#### [EXERCISE PROMPT]
When a line of the entries contains the word "important", report that line.
= Beginning of Section =
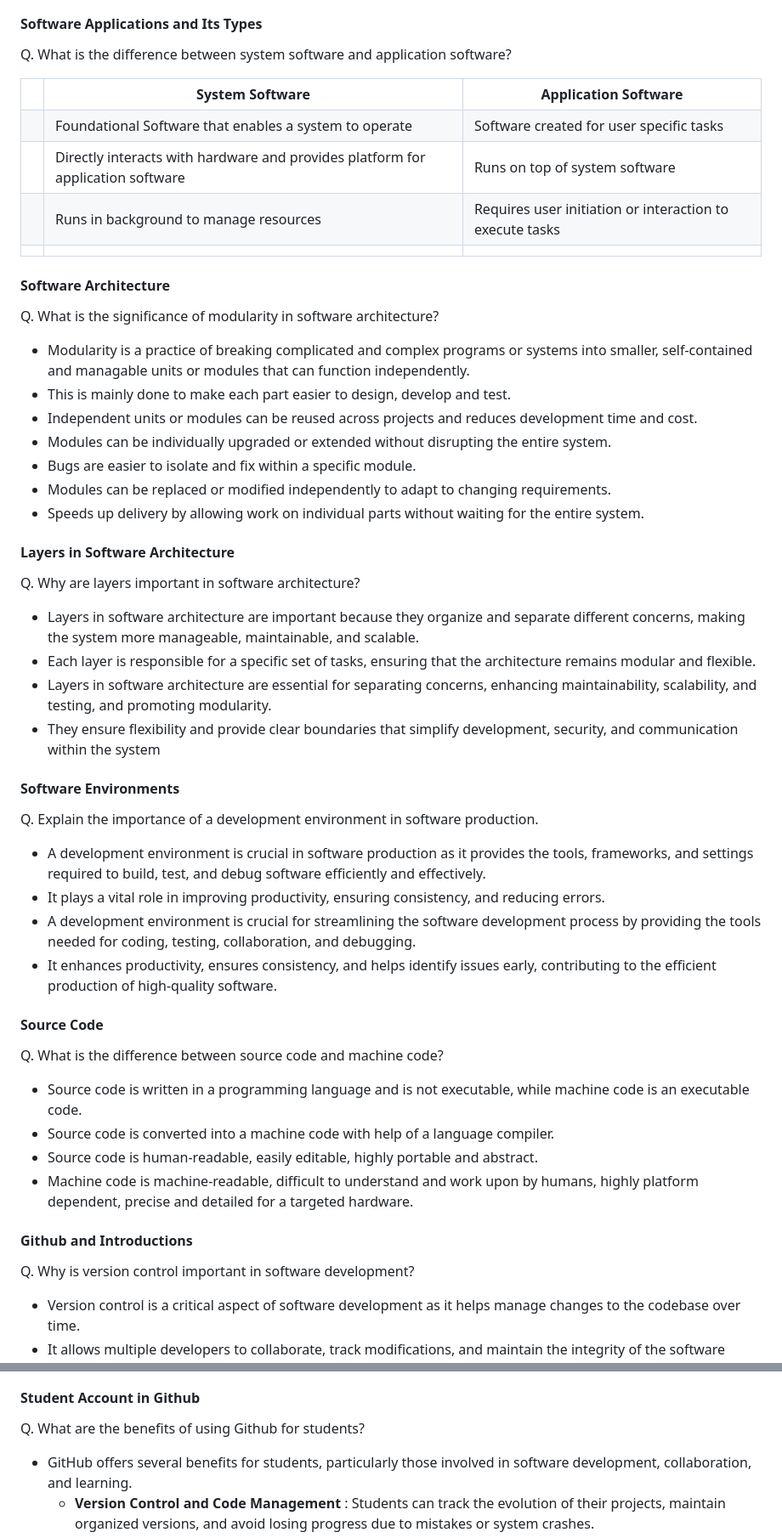
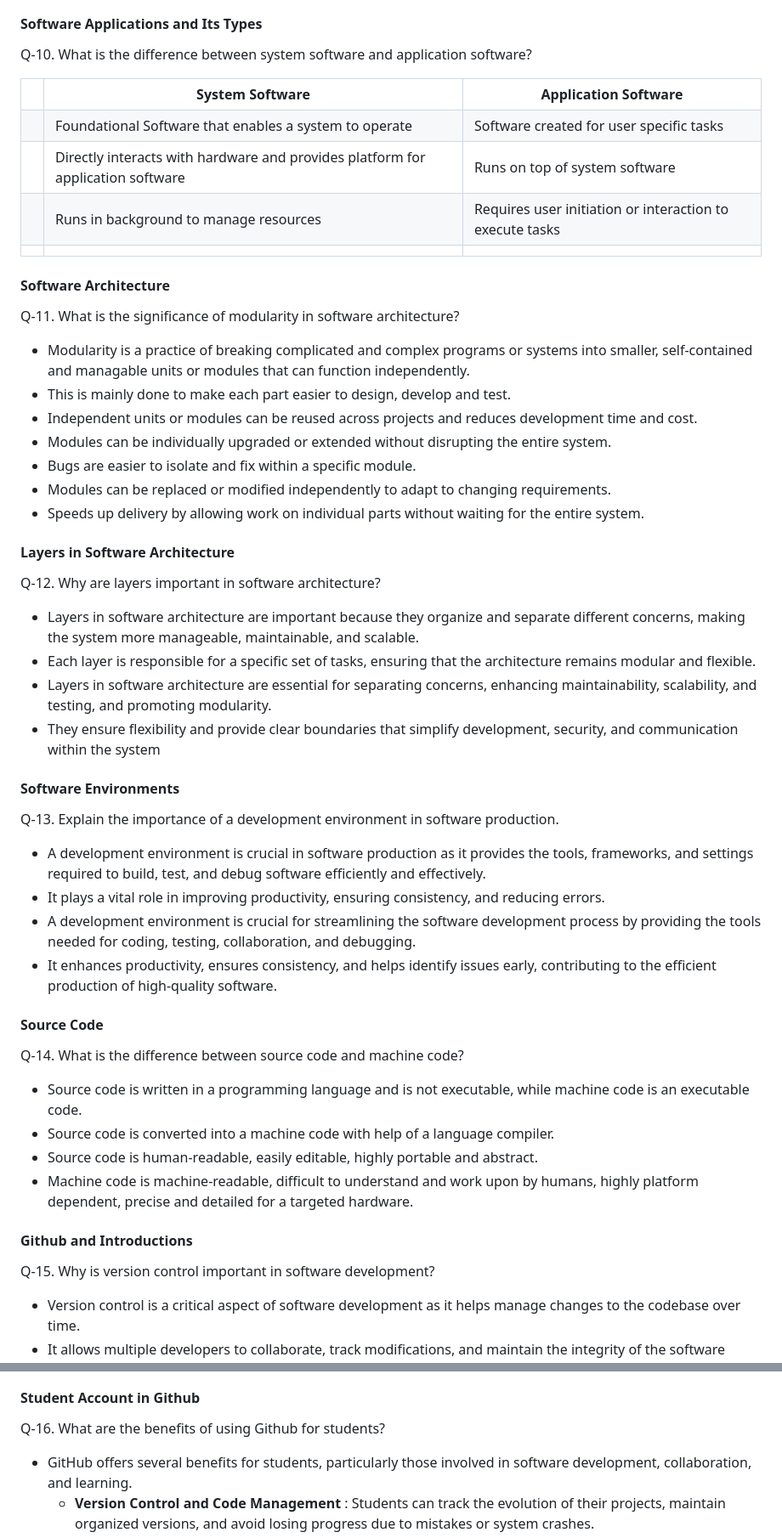
Before and after one commit to niravnmore/phptut, a Markdown page: se_assiginment.md, 2 parts joined by grey strips. Shown: that part at 85% size. Rendered like a GitHub page.

```diff
--- a/se_assiginment.md
+++ b/se_assiginment.md
@@ -61,7 +61,7 @@ Q. What is the role of encryption in securing applications?
     - End-to-End Security: Protects data throughout its lifecycle.
 
 #### Software Applications and Its Types
-Q. What is the difference between system software and application software?
+Q-10. What is the difference between system software and application software?
 
 <table>
 <tr>
@@ -93,7 +93,7 @@ Q. What is the difference between system software and application software?
 
 #### Software Architecture
 
-Q. What is the significance of modularity in software architecture?
+Q-11. What is the significance of modularity in software architecture?
 - Modularity is a practice of breaking complicated and complex programs or systems into smaller, self-contained and managable units or modules that can function independently.
 - This is mainly done to make each part easier to design, develop and test.
 - Independent units or modules can be reused across projects and reduces development time and cost.
@@ -104,7 +104,7 @@ Q. What is the significance of modularity in software architecture?
 
 #### Layers in Software Architecture
 
-Q. Why are layers important in software architecture?
+Q-12. Why are layers important in software architecture?
 - Layers in software architecture are important because they organize and separate different concerns, making the system more manageable, maintainable, and scalable.
 - Each layer is responsible for a specific set of tasks, ensuring that the architecture remains modular and flexible.
 - Layers in software architecture are essential for separating concerns, enhancing maintainability, scalability, and testing, and promoting modularity.
@@ -112,7 +112,7 @@ Q. Why are layers important in software architecture?
 
 #### Software Environments
 
-Q. Explain the importance of a development environment in software production.
+Q-13. Explain the importance of a development environment in software production.
 - A development environment is crucial in software production as it provides the tools, frameworks, and settings required to build, test, and debug software efficiently and effectively.
 - It plays a vital role in improving productivity, ensuring consistency, and reducing errors.
 - A development environment is crucial for streamlining the software development process by providing the tools needed for coding, testing, collaboration, and debugging.
@@ -120,7 +120,7 @@ Q. Explain the importance of a development environment in software production.
 
 #### Source Code
 
-Q. What is the difference between source code and machine code?
+Q-14. What is the difference between source code and machine code?
 - Source code is written in a programming language and is not executable, while machine code is an executable code.
 - Source code is converted into a machine code with help of a language compiler.
 - Source code is human-readable, easily editable, highly portable and abstract.
@@ -128,7 +128,7 @@ Q. What is the difference between source code and machine code?
 
 #### Github and Introductions
 
-Q. Why is version control important in software development?
+Q-15. Why is version control important in software development?
 - Version control is a critical aspect of software development as it helps manage changes to the codebase over time.
 - It allows multiple developers to collaborate, track modifications, and maintain the integrity of the software project.
 - It also helps with tracking changes, parallel coding and collaboration, creates parallel branches of code for managing new features, bug fixes or experimentation.
@@ -138,7 +138,7 @@ Q. Why is version control important in software development?
 
 #### Student Account in Github
 
-Q. What are the benefits of using Github for students?
+Q-16. What are the benefits of using Github for students?
 - GitHub offers several benefits for students, particularly those involved in software development, collaboration, and learning.
     - **Version Control and Code Management** : Students can track the evolution of their projects, maintain organized versions, and avoid losing progress due to mistakes or system crashes.
     - **Collaboration and Teamwork** : GitHub provides a streamlined way to share and combine code, manage changes, and prevent conflicts. It helps students work together more efficiently.
```
Also changed, not shown: other parts of se_assiginment.md (+25 -25 lines), README.md (+72 -0 lines).
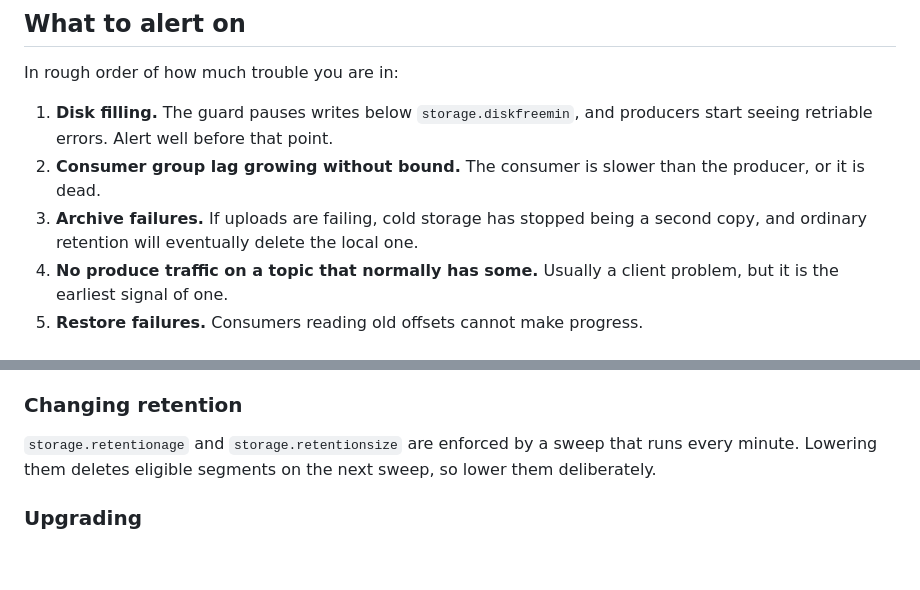
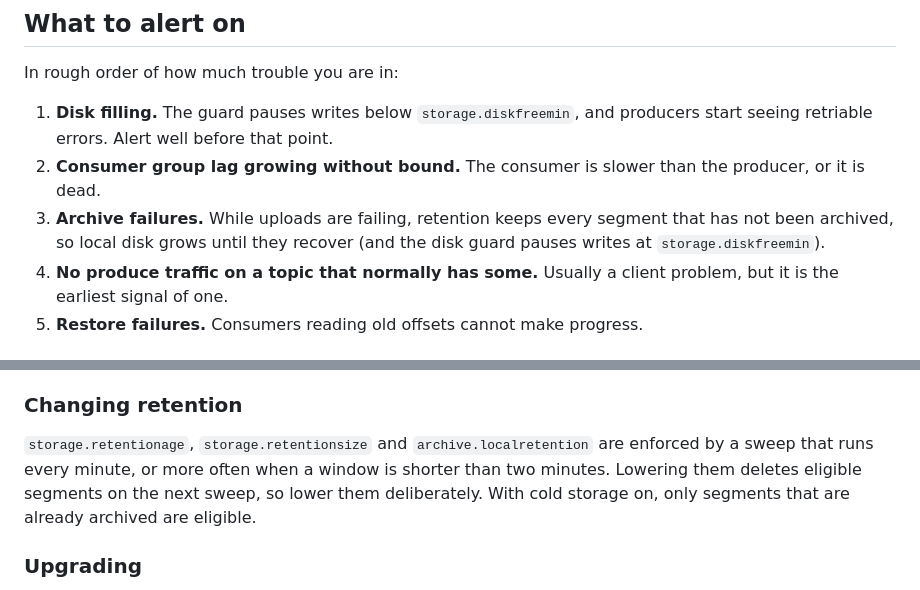
Before and after one commit to csnyder256/kafka-wire, a Markdown page: docs/operations.md, 2 parts joined by grey strips. Rendered like a GitHub page; blank space fills up the shorter version.

```diff
--- a/docs/operations.md
+++ b/docs/operations.md
@@ -32,8 +32,9 @@ In rough order of how much trouble you are in:
    producers start seeing retriable errors. Alert well before that point.
 2. **Consumer group lag growing without bound.** The consumer is slower than the
    producer, or it is dead.
-3. **Archive failures.** If uploads are failing, cold storage has stopped being
-   a second copy, and ordinary retention will eventually delete the local one.
+3. **Archive failures.** While uploads are failing, retention keeps every
+   segment that has not been archived, so local disk grows until they recover
+   (and the disk guard pauses writes at `storage.diskfreemin`).
 4. **No produce traffic on a topic that normally has some.** Usually a client
    problem, but it is the earliest signal of one.
 5. **Restore failures.** Consumers reading old offsets cannot make progress.
@@ -48,9 +49,11 @@ archive manifest all live inside that directory, so nothing else moves.
 
 ### Changing retention
 
-`storage.retentionage` and `storage.retentionsize` are enforced by a sweep that
-runs every minute. Lowering them deletes eligible segments on the next sweep, so
-lower them deliberately.
+`storage.retentionage`, `storage.retentionsize` and `archive.localretention`
+are enforced by a sweep that runs every minute, or more often when a window is
+shorter than two minutes. Lowering them deletes eligible segments on the next
+sweep, so lower them deliberately. With cold storage on, only segments that are
+already archived are eligible.
 
 ### Upgrading
 
```
Also changed, not shown: docs/storage.md (+11 -4 lines).
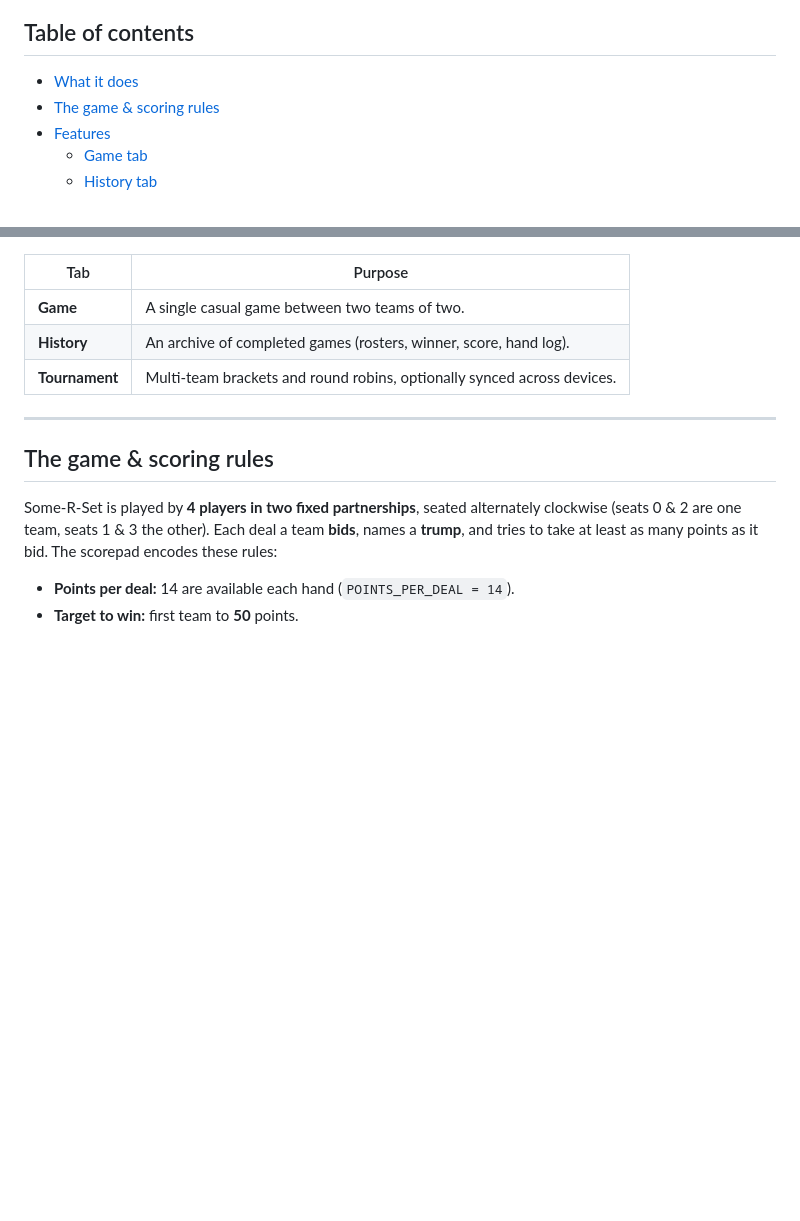
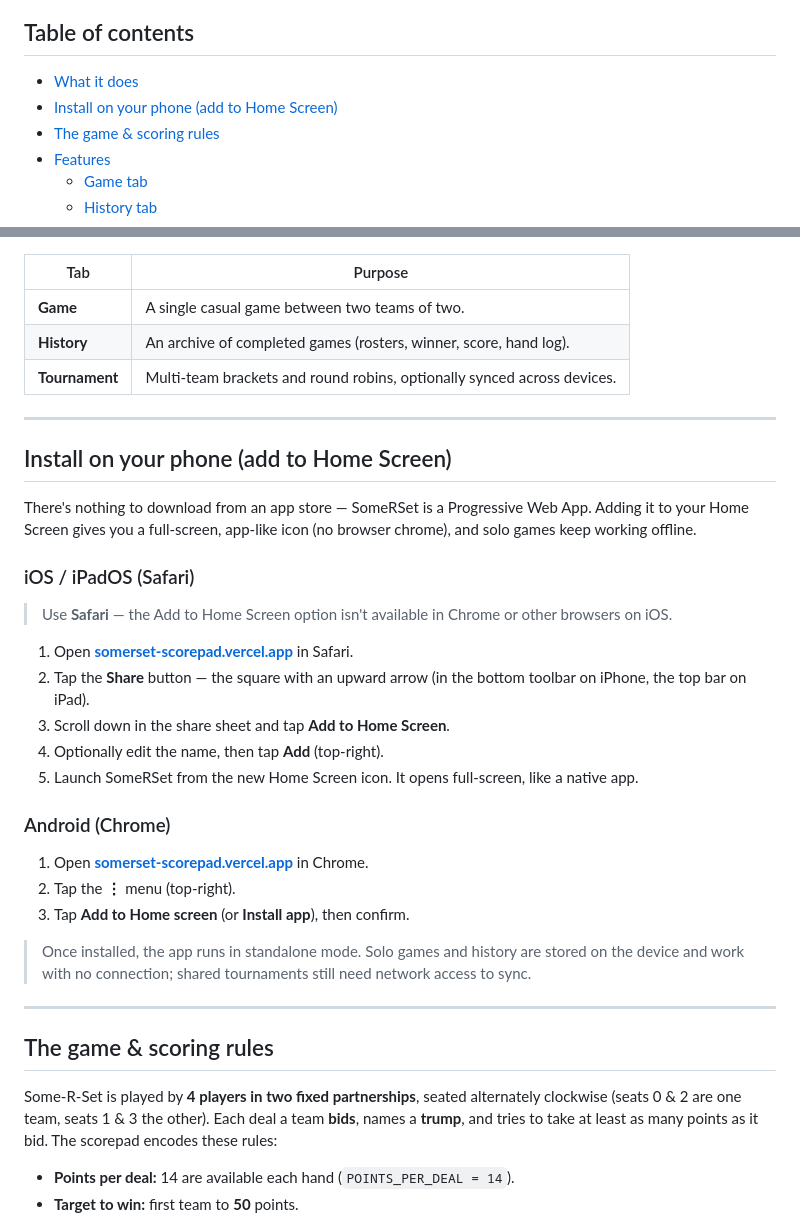
Before and after one commit to Order-at-all-Points/somerset-scorepad, a Markdown page: README.md, 2 parts joined by grey strips. Rendered like a GitHub page; blank space fills up the shorter version.

Commit message:
Document installing the app to the Home Screen (iOS + Android)
Add a getting-started section covering iOS/iPadOS Safari "Add to Home
Screen" (with the Safari-only caveat) and the Android Chrome equivalent,
plus a note that solo play works offline once installed.

Co-Authored-By: Claude Opus 4.8 <noreply@anthropic.com>
Claude-Session: https://claude.ai/code/session_01PP46NFNmrBbfV6t9Bf75tD

```diff
--- a/README.md
+++ b/README.md
@@ -11,6 +11,7 @@ The entire application is a single, dependency‑free `index.html` file: vanilla
 ## Table of contents
 
 - [What it does](#what-it-does)
+- [Install on your phone (add to Home Screen)](#install-on-your-phone-add-to-home-screen)
 - [The game & scoring rules](#the-game--scoring-rules)
 - [Features](#features)
   - [Game tab](#game-tab)
@@ -38,6 +39,30 @@ Three top‑level tabs:
 | **Game** | A single casual game between two teams of two. |
 | **History** | An archive of completed games (rosters, winner, score, hand log). |
 | **Tournament** | Multi‑team brackets and round robins, optionally synced across devices. |
+
+---
+
+## Install on your phone (add to Home Screen)
+
+There's nothing to download from an app store — SomeRSet is a Progressive Web App. Adding it to your Home Screen gives you a full‑screen, app‑like icon (no browser chrome), and solo games keep working offline.
+
+### iOS / iPadOS (Safari)
+
+> Use **Safari** — the Add to Home Screen option isn't available in Chrome or other browsers on iOS.
+
+1. Open **[somerset-scorepad.vercel.app](https://somerset-scorepad.vercel.app)** in Safari.
+2. Tap the **Share** button — the square with an upward arrow (in the bottom toolbar on iPhone, the top bar on iPad).
+3. Scroll down in the share sheet and tap **Add to Home Screen**.
+4. Optionally edit the name, then tap **Add** (top‑right).
+5. Launch SomeRSet from the new Home Screen icon. It opens full‑screen, like a native app.
+
+### Android (Chrome)
+
+1. Open **[somerset-scorepad.vercel.app](https://somerset-scorepad.vercel.app)** in Chrome.
+2. Tap the **⋮** menu (top‑right).
+3. Tap **Add to Home screen** (or **Install app**), then confirm.
+
+> Once installed, the app runs in standalone mode. Solo games and history are stored on the device and work with no connection; shared tournaments still need network access to sync.
 
 ---
 
```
= End of Section =
#### [WRITTEN RESPONSE]
-Q. Why are layers important in software architecture?
+Q-12. Why are layers important in software architecture?
 - Layers in software architecture are important because they organize and separate different concerns, making the system more manageable, maintainable, and scalable.
@@ -112,7 +112,7 @@ Q. Why are layers important in software architecture?
-Q. Why is version control important in software development?
+Q-15. Why is version control important in software development?
@@ -138,7 +138,7 @@ Q. Why is version control important in software development?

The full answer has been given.